“I can say things that firefighters won’t or can’t say,” he said, as he travels the country speaking on behalf of first responders.
Before he played the part of Johnny Gage, Mantooth spent two weeks with a fire department and received paramedic training — including starting IV’s on live people, he said.
When “Emergency!” aired, not many people understood what a paramedic was, he said, but that changed after the show.
“Firefighters and paramedics have a selfless gene, it’s in every firefighter I’ve ever known … the public can sleep at night because of firefighters,” Mantooth said.
He also joked about all the fire house dogs he’s met that are named Randy, Johnny or Gage.
When the show ended, he was asked if he wanted to be an LA firefighter. Mantooth said he was 28 years old at the time and went home to seriously consider the offer. But he looked at the money he’d make as a firefighter, and what he could make as an actor and acting won out.
But Mantooth continues to give back to first responders nationwide whenever he’s asked to speak on their behalf.
“If you’re a paramedic, you’re a god,” he said, “EMT’s (Emergency Medical Technicians) are wanna be gods.”
When asked about his experiences in Chelsea, Mantooth had nothing but nice things to say.
“I’m doing a play in Mayberry,” he said, with a huge smile. “No really, what I really love is about Chelsea is that it’s not surrounded by strip malls. The downtown is alive and vibrant.”
He also praised the quality of Purple Rose Theatre. “I’ve worked in Seattle, NY, LA, all over, and you guys have no idea what a class theater you have here, and I’d say this even if Guy weren’t standing here.”
He said that he has been recognized on the streets of Chelsea, but everyone he’s met has been very nice.

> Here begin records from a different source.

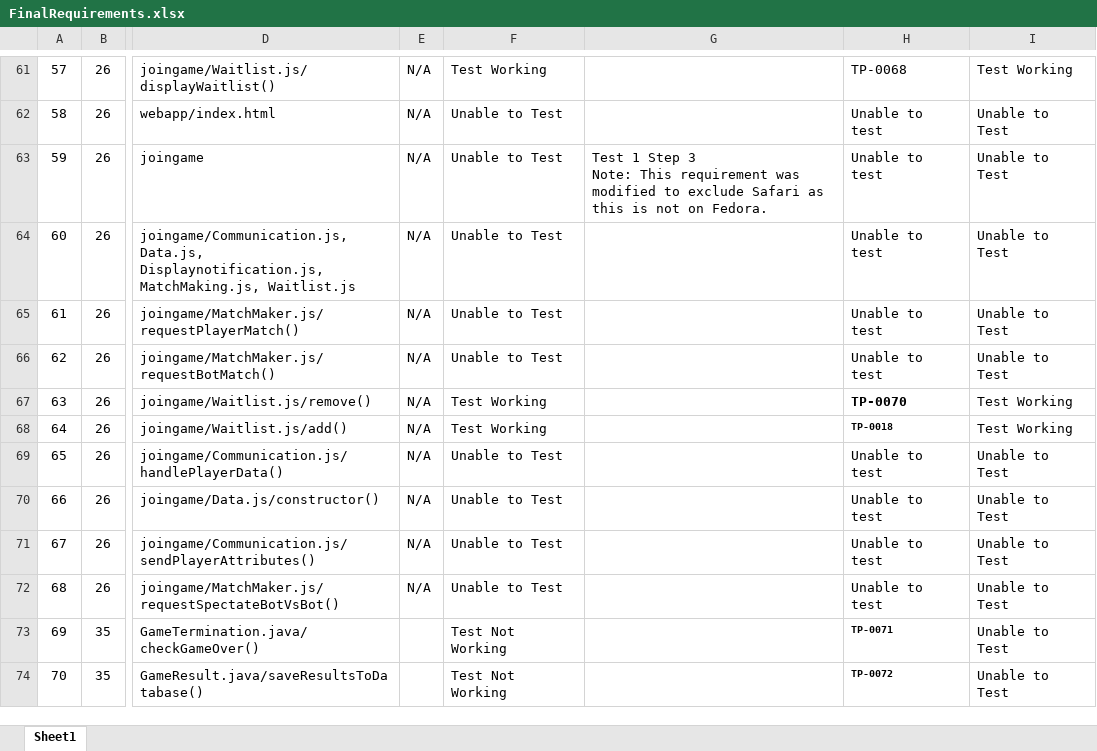
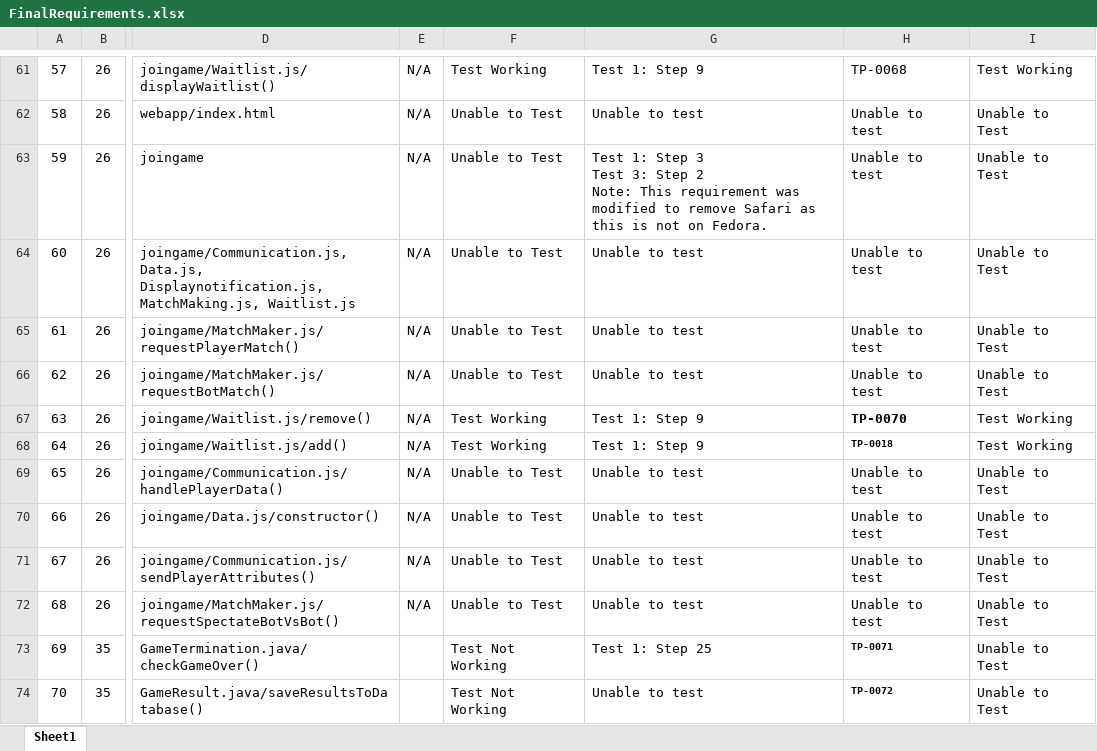
Before and after one commit to utastudents/cse3310-sp25-002, an Excel workbook: FinalRequirements.xlsx, sheet Sheet1, drawn as a sheet; only a part is shown, gaps mark what is left out; values as stored, in another font and other column widths than the file's, no borders; ↵ is a line break in a cell; the diff covers the shown part only; the diff names each change by its address in the sheet, - before the commit and + after, or states it on an @@ line.

```diff
--- a/FinalRequirements.xlsx (sheet Sheet1)
+++ b/FinalRequirements.xlsx (sheet Sheet1)
-G61: (empty)
+G61: Test 1: Step 9
-G62: (empty)
+G62: Unable to test
-G63: Test 1 Step 3 ↵ Note: This requirement was modified to exclude Safari as…
+G63: Test 1: Step 3 ↵ Test 3: Step 2 ↵ Note: This requirement was modified to remove Safari as…
-G64:G66: (empty)
+G64:G66: Unable to test
-G67:G68: (empty)
+G67:G68: Test 1: Step 9
-G69:G72: (empty)
+G69:G72: Unable to test
-G73: (empty)
+G73: Test 1: Step 25
-G74: (empty)
+G74: Unable to test
```
Also changed, not shown: 206 edited cells elsewhere in this sheet.
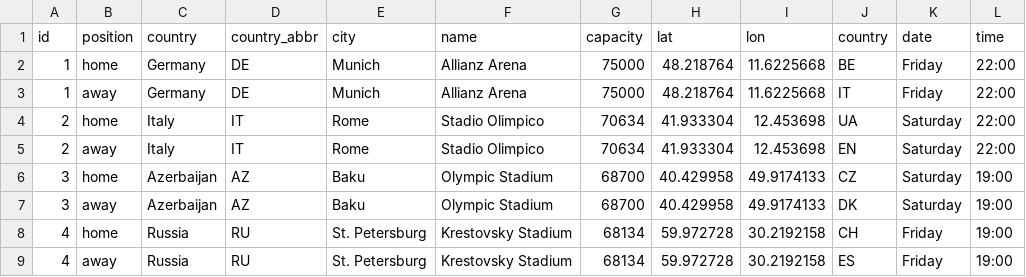
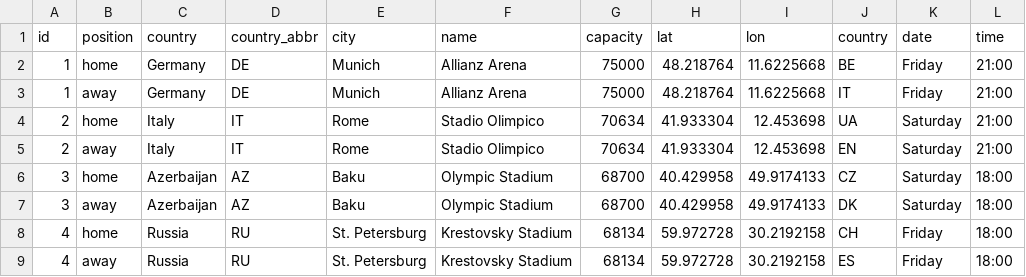
Before and after one commit to ebuddj/2021-euro2020playoffs, a CSV file: media/data/data - data.csv, drawn as a sheet.

Commit message:
Updated times

```diff
--- a/media/data/data - data.csv
+++ b/media/data/data - data.csv
@@ -1,9 +1,9 @@
 id,position,country,country_abbr,city,name,capacity,lat,lon,country,date,time
-1,home,Germany,DE,Munich,Allianz Arena,75000,48.218764,11.6225668,BE,Friday,22:00
-1,away,Germany,DE,Munich,Allianz Arena,75000,48.218764,11.6225668,IT,Friday,22:00
-2,home,Italy,IT,Rome,Stadio Olimpico,70634,41.933304,12.453698,UA,Saturday,22:00
-2,away,Italy,IT,Rome,Stadio Olimpico,70634,41.933304,12.453698,EN,Saturday,22:00
-3,home,Azerbaijan,AZ,Baku,Olympic Stadium,68700,40.429958,49.9174133,CZ,Saturday,19:00
-3,away,Azerbaijan,AZ,Baku,Olympic Stadium,68700,40.429958,49.9174133,DK,Saturday,19:00
-4,home,Russia,RU,St. Petersburg,Krestovsky Stadium,68134,59.972728,30.2192158,CH,Friday,19:00
-4,away,Russia,RU,St. Petersburg,Krestovsky Stadium,68134,59.972728,30.2192158,ES,Friday,19:00
+1,home,Germany,DE,Munich,Allianz Arena,75000,48.218764,11.6225668,BE,Friday,21:00
+1,away,Germany,DE,Munich,Allianz Arena,75000,48.218764,11.6225668,IT,Friday,21:00
+2,home,Italy,IT,Rome,Stadio Olimpico,70634,41.933304,12.453698,UA,Saturday,21:00
+2,away,Italy,IT,Rome,Stadio Olimpico,70634,41.933304,12.453698,EN,Saturday,21:00
+3,home,Azerbaijan,AZ,Baku,Olympic Stadium,68700,40.429958,49.9174133,CZ,Saturday,18:00
+3,away,Azerbaijan,AZ,Baku,Olympic Stadium,68700,40.429958,49.9174133,DK,Saturday,18:00
+4,home,Russia,RU,St. Petersburg,Krestovsky Stadium,68134,59.972728,30.2192158,CH,Friday,18:00
+4,away,Russia,RU,St. Petersburg,Krestovsky Stadium,68134,59.972728,30.2192158,ES,Friday,18:00
```
Also changed, not shown: 2 other files.
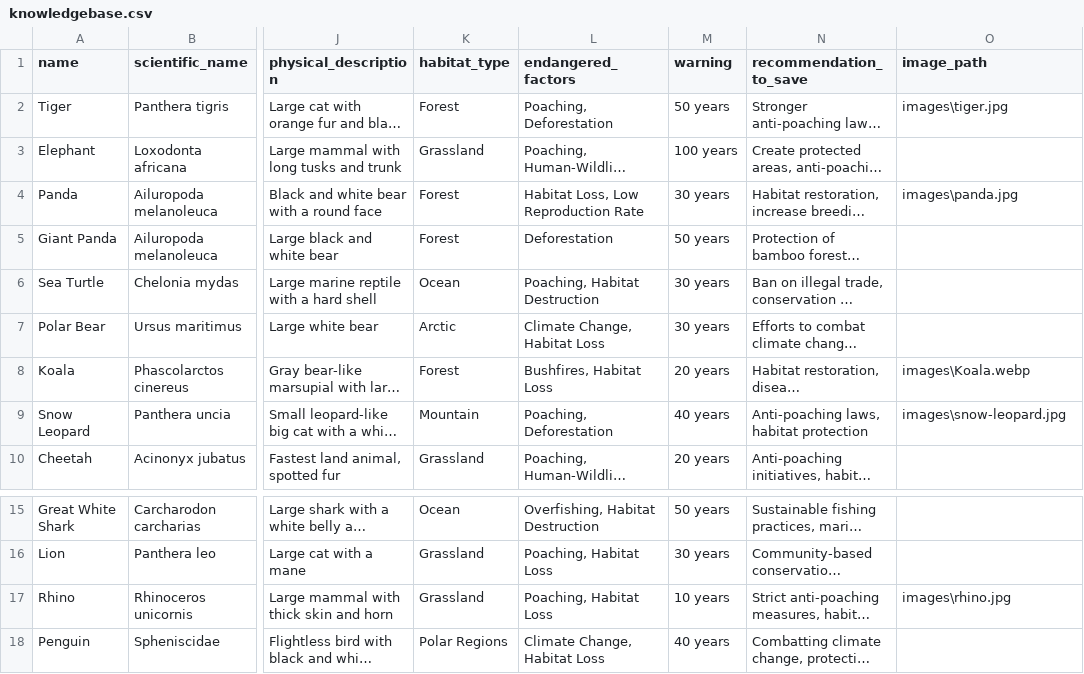
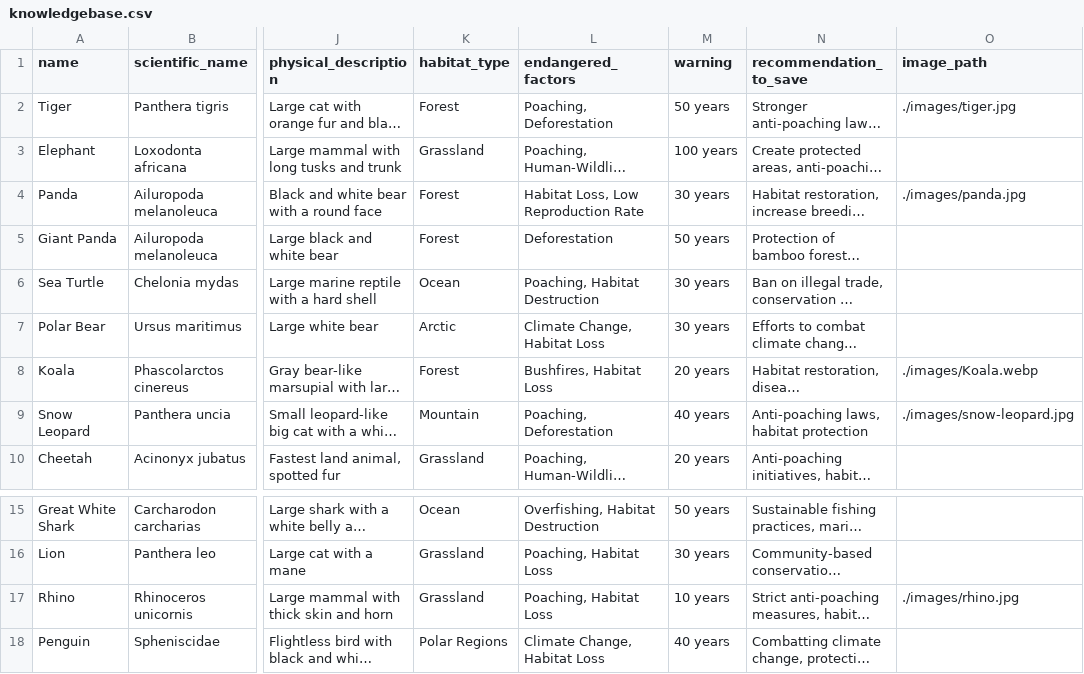
Before and after one commit to prerna-rn/ke-endangered-species-es, a CSV file: knowledgebase.csv, drawn as a sheet; only a part is shown, gaps mark what is left out; long unchanged cells end in …; the diff names each change by its address in the sheet, - before the commit and + after, or states it on an @@ line.

Commit message:
add relative path

```diff
--- a/knowledgebase.csv
+++ b/knowledgebase.csv
-O2 (image_path): images\tiger.jpg
+O2 (image_path): ./images/tiger.jpg
-O4 (image_path): images\panda.jpg
+O4 (image_path): ./images/panda.jpg
-O8 (image_path): images\Koala.webp
+O8 (image_path): ./images/Koala.webp
-O9 (image_path): images\snow-leopard.jpg
+O9 (image_path): ./images/snow-leopard.jpg
-O17 (image_path): images\rhino.jpg
+O17 (image_path): ./images/rhino.jpg
```
Also changed, not shown: 3 other files.
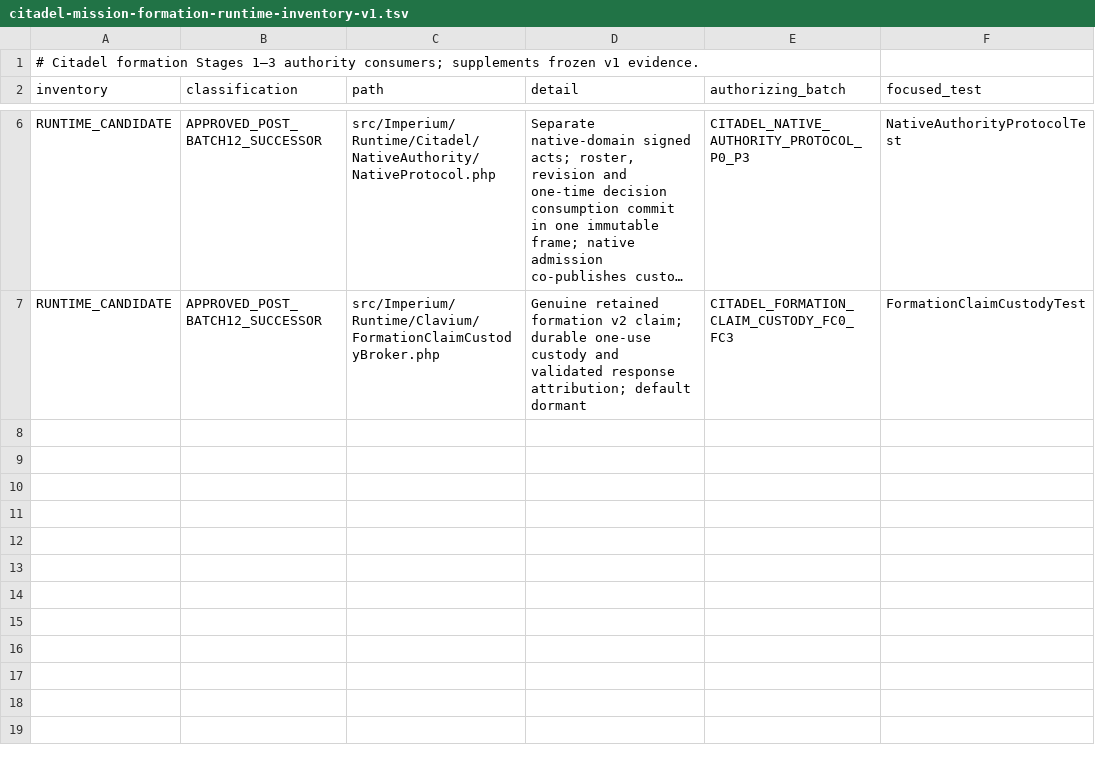
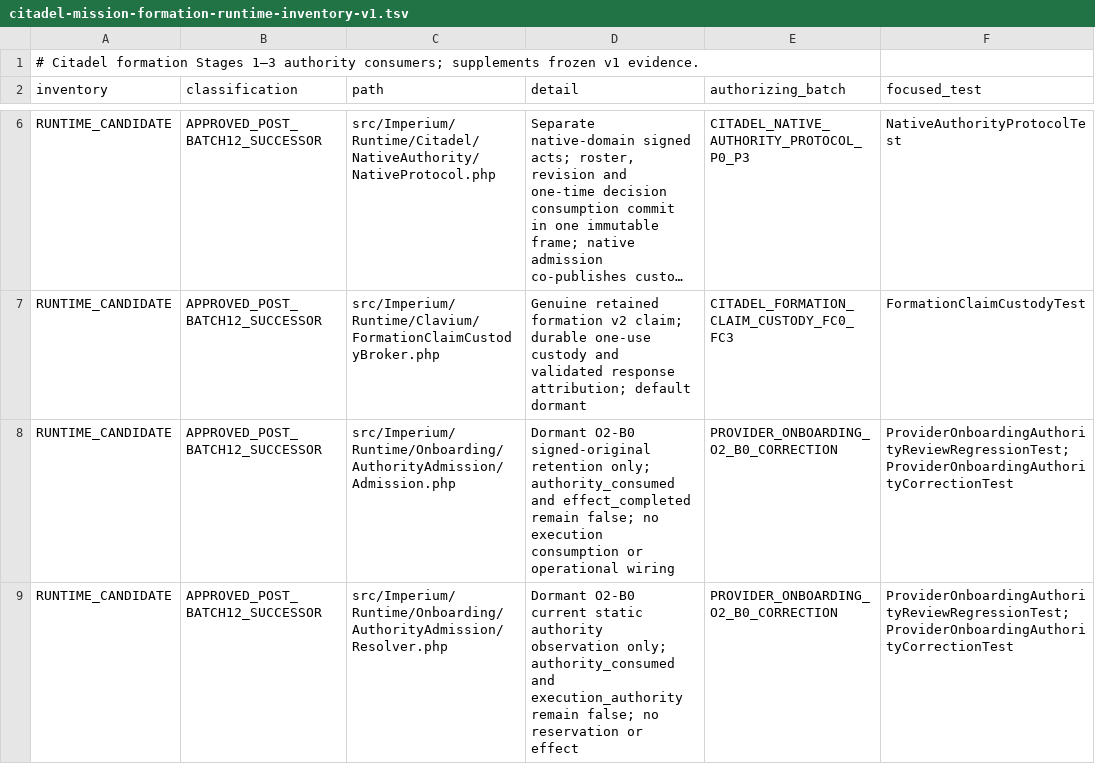
Before and after one commit to gatomontes/imperium-symfony, a TSV file: docs/citadel-mission-formation-runtime-inventory-v1.tsv, drawn as a sheet; only a part is shown, gaps mark what is left out; long unchanged cells end in …; the diff names each change by its address in the sheet, - before the commit and + after, or states it on an @@ line.

Commit message:
Correct O2-B0 slot and policy currentness, source revocation and inventory
Exact-tree import of ae7efc693f58afd0d06bf0957e200dbe04d300df. Tested PHP bytes bound to 60de43155b42bbe6bd2315765b45428f83b1da96; subsequent changes documentation only. Reviewer regression requirements preserved.

```diff
--- a/docs/citadel-mission-formation-runtime-inventory-v1.tsv
+++ b/docs/citadel-mission-formation-runtime-inventory-v1.tsv
+row 8: RUNTIME_CANDIDATE | APPROVED_POST_BATCH12_SUCCESSOR | src/Imperium/Runtime/Onboarding/AuthorityAdmission/Admission.php | Dormant O2-B0 signed-original retention only; authority_consumed and effect_completed remain false; no execution consumption or operational wiring | PROVIDER_ONBOARDING_O2_B0_CORRECTION | ProviderOnboardingAuthorityReviewRegressionTest;ProviderOnboardingAuthorityCorrectionTest
+row 9: RUNTIME_CANDIDATE | APPROVED_POST_BATCH12_SUCCESSOR | src/Imperium/Runtime/Onboarding/AuthorityAdmission/Resolver.php | Dormant O2-B0 current static authority observation only; authority_consumed and execution_authority remain false; no reservation or effect | PROVIDER_ONBOARDING_O2_B0_CORRECTION | ProviderOnboardingAuthorityReviewRegressionTest;ProviderOnboardingAuthorityCorrectionTest
```
Also changed, not shown: 10 other files.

He said he was surprised that people recognized him since he’s usually clean shaven, but for his role in the play, he’s grown facial hair.
“Superior Donuts” runs until Dec. 20 at the Purple Rose Theatre at 137 Park St. For a complete schedule of the play or to purchase tickets, click here or call the box office at 433-7673.